● Source material:
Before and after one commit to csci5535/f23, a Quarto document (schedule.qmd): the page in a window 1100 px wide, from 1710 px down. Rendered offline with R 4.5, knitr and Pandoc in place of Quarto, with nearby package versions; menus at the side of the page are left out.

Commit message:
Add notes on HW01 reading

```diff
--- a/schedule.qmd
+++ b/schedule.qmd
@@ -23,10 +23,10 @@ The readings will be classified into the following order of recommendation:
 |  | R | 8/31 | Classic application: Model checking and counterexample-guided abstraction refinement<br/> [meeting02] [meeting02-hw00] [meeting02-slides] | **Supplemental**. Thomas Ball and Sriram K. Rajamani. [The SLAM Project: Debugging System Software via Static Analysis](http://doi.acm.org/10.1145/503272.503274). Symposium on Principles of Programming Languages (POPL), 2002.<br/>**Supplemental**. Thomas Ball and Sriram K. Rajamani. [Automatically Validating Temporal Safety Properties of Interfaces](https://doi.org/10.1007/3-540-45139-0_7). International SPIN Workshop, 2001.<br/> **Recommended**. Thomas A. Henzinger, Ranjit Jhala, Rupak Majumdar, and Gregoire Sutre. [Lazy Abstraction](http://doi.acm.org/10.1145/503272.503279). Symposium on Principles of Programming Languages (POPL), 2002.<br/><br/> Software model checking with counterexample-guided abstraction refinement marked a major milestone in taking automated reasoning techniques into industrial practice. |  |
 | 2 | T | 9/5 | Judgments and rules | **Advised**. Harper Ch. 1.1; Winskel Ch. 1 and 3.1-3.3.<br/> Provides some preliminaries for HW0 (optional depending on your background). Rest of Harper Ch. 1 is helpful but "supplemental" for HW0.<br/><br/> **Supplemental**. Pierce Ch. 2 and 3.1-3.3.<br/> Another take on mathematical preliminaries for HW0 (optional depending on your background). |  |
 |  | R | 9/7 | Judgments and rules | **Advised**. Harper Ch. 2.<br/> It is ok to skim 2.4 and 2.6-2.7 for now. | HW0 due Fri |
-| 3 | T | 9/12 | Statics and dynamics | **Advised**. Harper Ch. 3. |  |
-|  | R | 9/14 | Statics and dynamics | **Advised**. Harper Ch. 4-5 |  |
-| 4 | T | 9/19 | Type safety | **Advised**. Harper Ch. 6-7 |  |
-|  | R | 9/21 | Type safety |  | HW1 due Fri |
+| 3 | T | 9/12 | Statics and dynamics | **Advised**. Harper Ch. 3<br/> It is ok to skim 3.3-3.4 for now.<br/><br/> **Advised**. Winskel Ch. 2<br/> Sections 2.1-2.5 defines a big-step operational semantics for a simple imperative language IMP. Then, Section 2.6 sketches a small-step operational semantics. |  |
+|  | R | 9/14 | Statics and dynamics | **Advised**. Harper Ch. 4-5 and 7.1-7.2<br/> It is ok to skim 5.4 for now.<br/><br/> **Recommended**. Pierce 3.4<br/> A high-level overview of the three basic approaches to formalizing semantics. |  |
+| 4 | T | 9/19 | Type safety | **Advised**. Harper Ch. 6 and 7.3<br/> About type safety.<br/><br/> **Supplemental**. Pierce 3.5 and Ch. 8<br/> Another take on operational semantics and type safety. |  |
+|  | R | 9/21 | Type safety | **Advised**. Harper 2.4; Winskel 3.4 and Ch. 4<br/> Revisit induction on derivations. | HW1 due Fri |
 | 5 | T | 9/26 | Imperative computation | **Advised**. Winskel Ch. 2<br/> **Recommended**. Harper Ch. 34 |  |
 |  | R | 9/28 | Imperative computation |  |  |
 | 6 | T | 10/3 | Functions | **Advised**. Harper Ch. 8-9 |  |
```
==
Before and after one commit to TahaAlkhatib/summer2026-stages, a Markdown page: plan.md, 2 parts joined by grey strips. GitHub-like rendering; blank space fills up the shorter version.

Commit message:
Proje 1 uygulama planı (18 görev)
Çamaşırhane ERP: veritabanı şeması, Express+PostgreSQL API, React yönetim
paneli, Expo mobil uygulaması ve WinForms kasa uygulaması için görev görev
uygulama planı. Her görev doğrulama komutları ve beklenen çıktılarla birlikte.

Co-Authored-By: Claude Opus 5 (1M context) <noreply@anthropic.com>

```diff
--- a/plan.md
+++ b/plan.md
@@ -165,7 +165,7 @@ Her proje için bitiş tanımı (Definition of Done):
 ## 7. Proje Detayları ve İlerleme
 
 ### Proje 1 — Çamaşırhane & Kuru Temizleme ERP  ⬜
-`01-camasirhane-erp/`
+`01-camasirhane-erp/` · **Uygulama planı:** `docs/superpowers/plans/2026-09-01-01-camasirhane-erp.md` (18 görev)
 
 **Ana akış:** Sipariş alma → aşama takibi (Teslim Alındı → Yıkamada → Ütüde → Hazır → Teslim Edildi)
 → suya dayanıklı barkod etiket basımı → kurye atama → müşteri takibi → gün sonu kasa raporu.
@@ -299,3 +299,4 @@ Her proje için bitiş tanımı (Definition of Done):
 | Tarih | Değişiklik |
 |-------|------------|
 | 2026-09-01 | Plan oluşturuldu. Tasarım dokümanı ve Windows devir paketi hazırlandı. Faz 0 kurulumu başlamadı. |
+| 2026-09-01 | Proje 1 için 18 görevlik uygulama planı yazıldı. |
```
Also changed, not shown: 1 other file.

● Task goal: Wherever the string "computation" occurs in the records above, copy that line.

● Solution for this exercise:
 | 5 | T | 9/26 | Imperative computation | **Advised**. Winskel Ch. 2<br/> **Recommended**. Harper Ch. 34 |  |
 |  | R | 9/28 | Imperative computation |  |  |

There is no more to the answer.